GOAL OF THE EXERCISE =>
Please read the records below and return each line holding the string "empty".

[Version difference data]
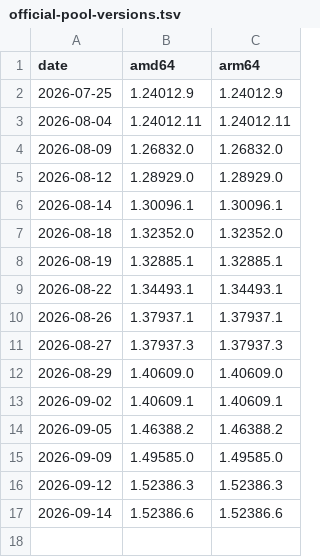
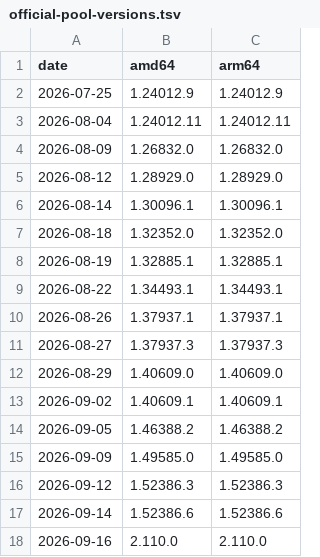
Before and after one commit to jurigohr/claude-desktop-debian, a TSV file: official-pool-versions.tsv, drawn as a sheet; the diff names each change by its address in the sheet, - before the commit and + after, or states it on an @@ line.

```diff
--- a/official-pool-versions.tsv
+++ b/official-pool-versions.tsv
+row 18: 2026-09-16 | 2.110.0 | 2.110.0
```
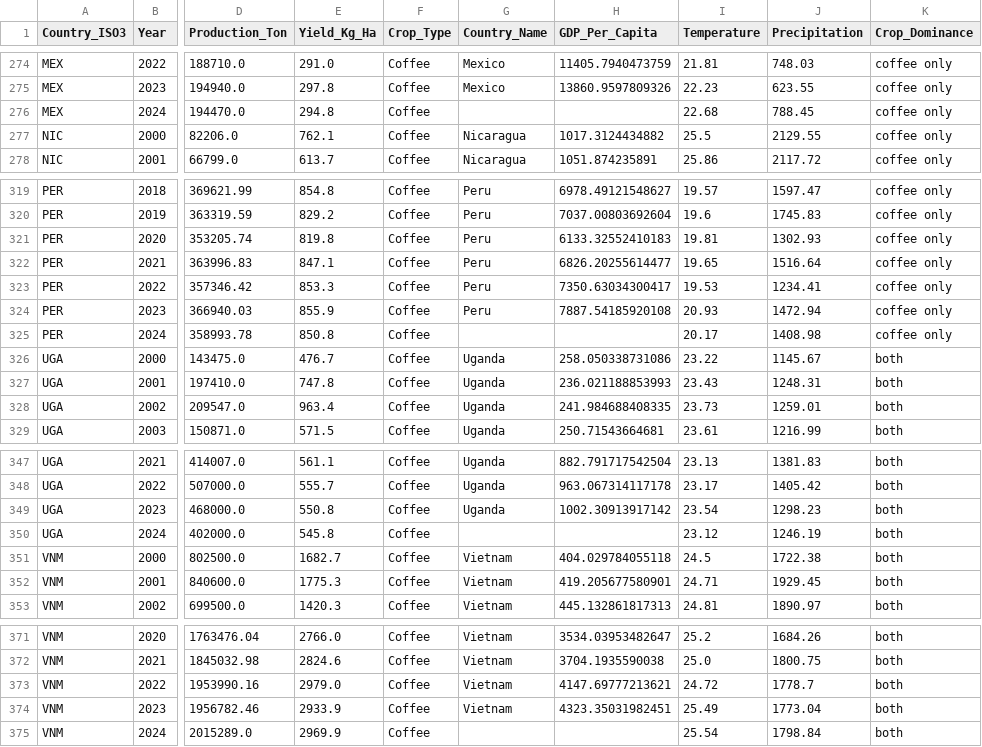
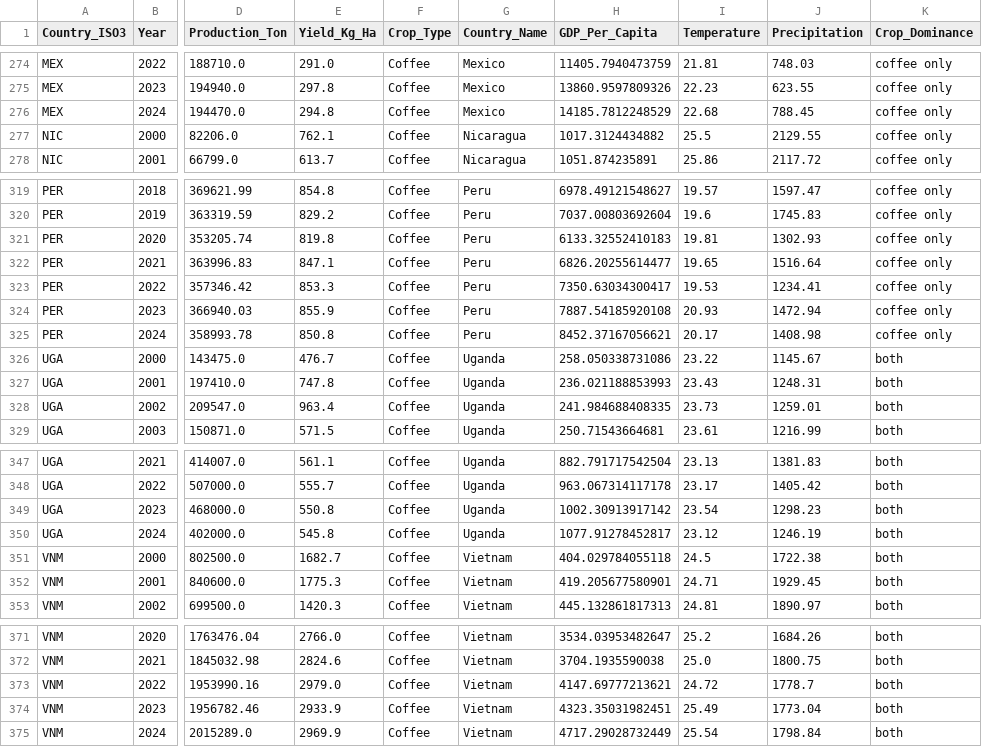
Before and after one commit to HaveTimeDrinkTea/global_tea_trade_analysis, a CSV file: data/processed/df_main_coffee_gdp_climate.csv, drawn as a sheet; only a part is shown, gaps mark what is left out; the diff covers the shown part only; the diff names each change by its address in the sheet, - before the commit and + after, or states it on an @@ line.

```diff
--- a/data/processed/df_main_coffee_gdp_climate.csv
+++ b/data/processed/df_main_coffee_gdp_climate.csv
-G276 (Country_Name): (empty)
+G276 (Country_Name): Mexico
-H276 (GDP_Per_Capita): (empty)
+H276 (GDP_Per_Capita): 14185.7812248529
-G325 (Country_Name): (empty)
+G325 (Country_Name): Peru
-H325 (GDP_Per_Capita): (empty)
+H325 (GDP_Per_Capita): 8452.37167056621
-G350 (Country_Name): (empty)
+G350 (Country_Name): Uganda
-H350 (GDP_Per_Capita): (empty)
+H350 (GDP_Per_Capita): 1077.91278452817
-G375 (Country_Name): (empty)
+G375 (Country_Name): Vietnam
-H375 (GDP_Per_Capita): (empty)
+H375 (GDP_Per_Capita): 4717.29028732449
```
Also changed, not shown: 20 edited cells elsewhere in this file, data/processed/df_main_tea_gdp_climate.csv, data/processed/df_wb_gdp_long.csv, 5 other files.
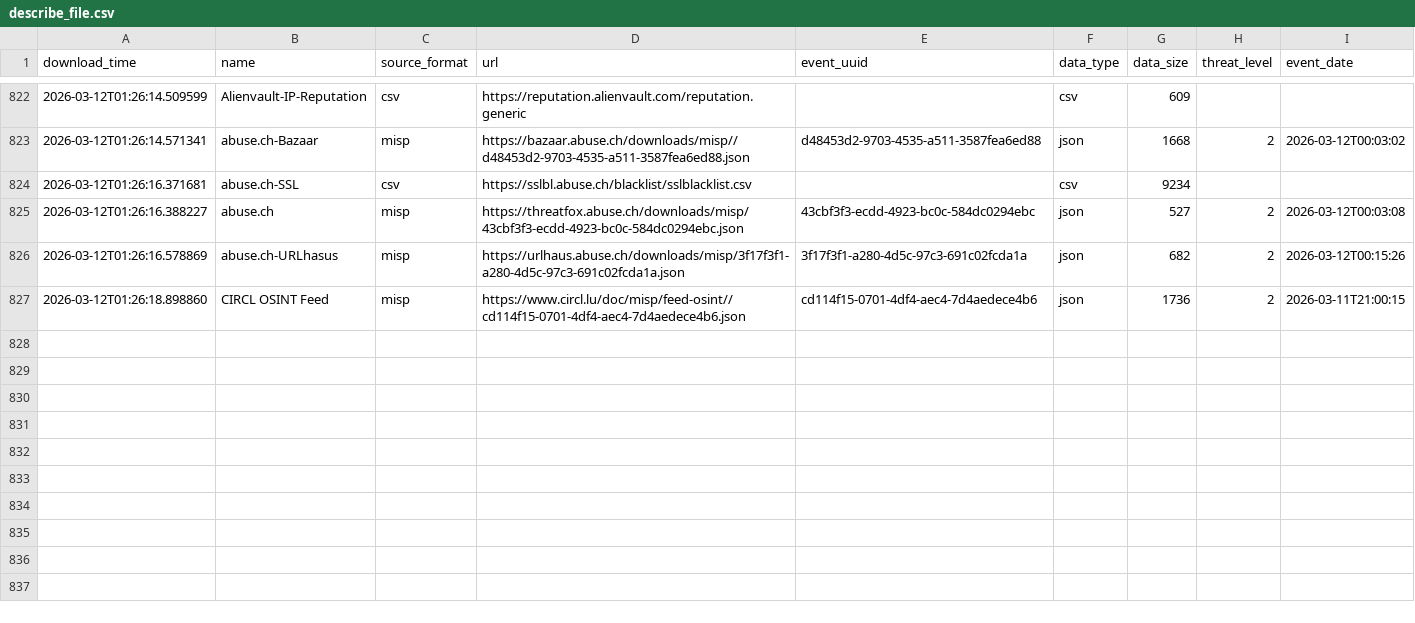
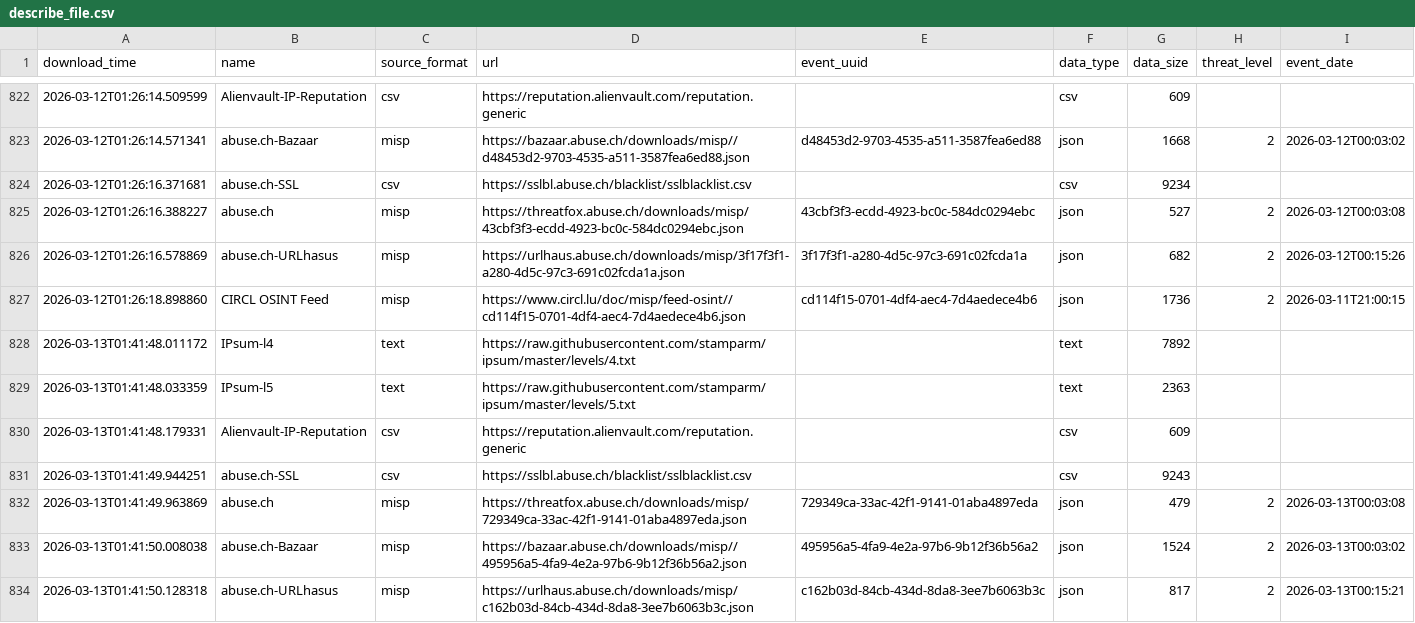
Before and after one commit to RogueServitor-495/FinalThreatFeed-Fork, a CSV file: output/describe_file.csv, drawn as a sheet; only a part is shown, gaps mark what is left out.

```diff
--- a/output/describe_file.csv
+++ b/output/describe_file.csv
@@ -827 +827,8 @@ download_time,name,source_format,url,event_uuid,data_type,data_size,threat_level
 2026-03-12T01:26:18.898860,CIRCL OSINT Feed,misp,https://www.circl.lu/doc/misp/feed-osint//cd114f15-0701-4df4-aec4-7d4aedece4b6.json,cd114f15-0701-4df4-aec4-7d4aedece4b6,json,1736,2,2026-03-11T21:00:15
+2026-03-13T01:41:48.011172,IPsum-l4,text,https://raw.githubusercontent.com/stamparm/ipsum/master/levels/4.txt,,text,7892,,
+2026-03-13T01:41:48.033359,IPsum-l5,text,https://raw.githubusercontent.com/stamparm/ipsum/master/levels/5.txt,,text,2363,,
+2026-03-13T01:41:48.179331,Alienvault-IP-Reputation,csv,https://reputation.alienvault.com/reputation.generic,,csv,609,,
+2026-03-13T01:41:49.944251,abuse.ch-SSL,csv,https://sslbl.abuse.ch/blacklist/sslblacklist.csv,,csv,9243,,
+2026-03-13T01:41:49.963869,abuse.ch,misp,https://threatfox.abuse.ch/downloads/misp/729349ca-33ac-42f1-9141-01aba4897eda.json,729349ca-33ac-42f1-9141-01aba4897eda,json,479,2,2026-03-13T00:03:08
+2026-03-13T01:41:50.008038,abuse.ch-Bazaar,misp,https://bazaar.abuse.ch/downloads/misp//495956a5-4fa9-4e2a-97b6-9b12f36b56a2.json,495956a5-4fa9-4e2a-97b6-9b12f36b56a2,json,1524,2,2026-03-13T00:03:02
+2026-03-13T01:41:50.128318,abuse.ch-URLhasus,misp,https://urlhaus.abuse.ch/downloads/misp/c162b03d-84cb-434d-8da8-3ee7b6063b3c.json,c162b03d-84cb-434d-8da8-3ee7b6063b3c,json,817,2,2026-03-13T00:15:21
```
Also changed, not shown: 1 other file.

WRITTEN SOLUTION =>
-G276 (Country_Name): (empty)
-H276 (GDP_Per_Capita): (empty)
-G325 (Country_Name): (empty)
-H325 (GDP_Per_Capita): (empty)
-G350 (Country_Name): (empty)
-H350 (GDP_Per_Capita): (empty)
-G375 (Country_Name): (empty)
-H375 (GDP_Per_Capita): (empty)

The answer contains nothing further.